Sen. Tim Scott, R-S.C. said Sunday that he was suspending his 2024 presidential campaign, less than a week after the third GOP primary debate.

Scott made the announcement to Fox News' Trey Gowdy, his fellow South Carolinian who also served in Congress.

“I love America more today than I did on May 22. But when I go back to Iowa, it will not be as a presidential candidate. I am suspending my campaign,” Scott said. The lawmaker did not immediately endorse another Republican in the 2024 presidential race, and he denied that his campaign was an effort to become vice president.

"I think the voters, who are the most remarkable people on the planet, have been really clear that they're telling me: 'Not now, Tim.'" Scott added. "I don't think they're saying, Trey, no, but I do think they're saying not now. And so I'm going to respect the voters, and I'm going to hold on and keep working really hard and look forward to another opportunity.

The senator launched his 2024 presidential bid in May, when he sought to offer a more optimistic vision for Republican voters and Americans across the country alike. He also had a substantial $22 million squirreled away for his bid.

Scott, the only Black Republican senator, in a kickoff at Charleston Southern University, his alma mater, told supporters that “our party and our nation are standing at a time for choosing: Victimhood or victory.”

“I choose freedom and hope and opportunity,” Scott said at the time, telling the crowd ”we need a president who persuades not just our friends and our base.”

But Scott's campaign struggled to pick up steam. In a Real Clear Politics average of polls on the GOP field, Scott garnered 2.5%, compared to former President Donald Trump's 58.5%.

Scott on Sunday referenced a passage from the Bible, Romans 8:28, saying "All things work together for good for those who love God and are called according to his purpose."

Scott's faith has been not only a cornerstone of his bid for the White House but also for his political career.

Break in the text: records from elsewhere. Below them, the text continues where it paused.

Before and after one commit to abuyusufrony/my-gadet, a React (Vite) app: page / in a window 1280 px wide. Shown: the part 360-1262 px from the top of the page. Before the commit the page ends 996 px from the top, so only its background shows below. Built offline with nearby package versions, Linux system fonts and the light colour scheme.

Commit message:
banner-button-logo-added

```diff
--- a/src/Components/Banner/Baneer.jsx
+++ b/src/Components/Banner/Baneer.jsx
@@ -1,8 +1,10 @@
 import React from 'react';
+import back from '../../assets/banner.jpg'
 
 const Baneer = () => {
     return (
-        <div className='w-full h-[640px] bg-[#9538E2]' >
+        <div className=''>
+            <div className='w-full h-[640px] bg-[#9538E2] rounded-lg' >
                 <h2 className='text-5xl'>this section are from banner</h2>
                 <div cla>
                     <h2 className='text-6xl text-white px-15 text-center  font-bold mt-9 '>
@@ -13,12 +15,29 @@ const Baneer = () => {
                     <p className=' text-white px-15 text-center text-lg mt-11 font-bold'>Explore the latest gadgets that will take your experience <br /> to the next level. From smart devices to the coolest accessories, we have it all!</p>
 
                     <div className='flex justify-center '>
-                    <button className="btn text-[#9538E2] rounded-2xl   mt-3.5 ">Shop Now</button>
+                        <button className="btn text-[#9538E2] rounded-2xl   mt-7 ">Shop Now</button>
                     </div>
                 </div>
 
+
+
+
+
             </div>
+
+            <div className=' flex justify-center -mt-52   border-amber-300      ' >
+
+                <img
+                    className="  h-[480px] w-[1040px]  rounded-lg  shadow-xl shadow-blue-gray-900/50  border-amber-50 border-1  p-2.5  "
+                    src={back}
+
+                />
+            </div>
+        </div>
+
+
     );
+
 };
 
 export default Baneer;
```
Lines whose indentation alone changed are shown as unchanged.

"I see myself first as a biblical leader and not as a Republican or conservative leader," Scott said during a 2020 video conference with students at Bob Jones University, which is known for its conservative cultural and religious positions.

"I am first a Christian," he added. "And it is the thing I have chosen to be above all other things."

Scott has even focused on his faith while fielding questions about his personal life. The senator revealed earlier this year that he is dating "a lovely Christian girl."

“I’m so thankful to know a risen savior that has helped guide my way, and I’m so thankful that he’s allowed my life to intersect at the right time with the right person. And I just say, praise the living God,” he said during the Iowa Faith and Freedom Coalition’s annual fall banquet.

Scott's campaign did not immediately respond to a request for additional information.

Contributing: Phillip M. Bailey and David Jackson, USA TODAY

This article originally appeared on USA TODAY: Tim Scott, the SC senator, drops out of 2024 presidential election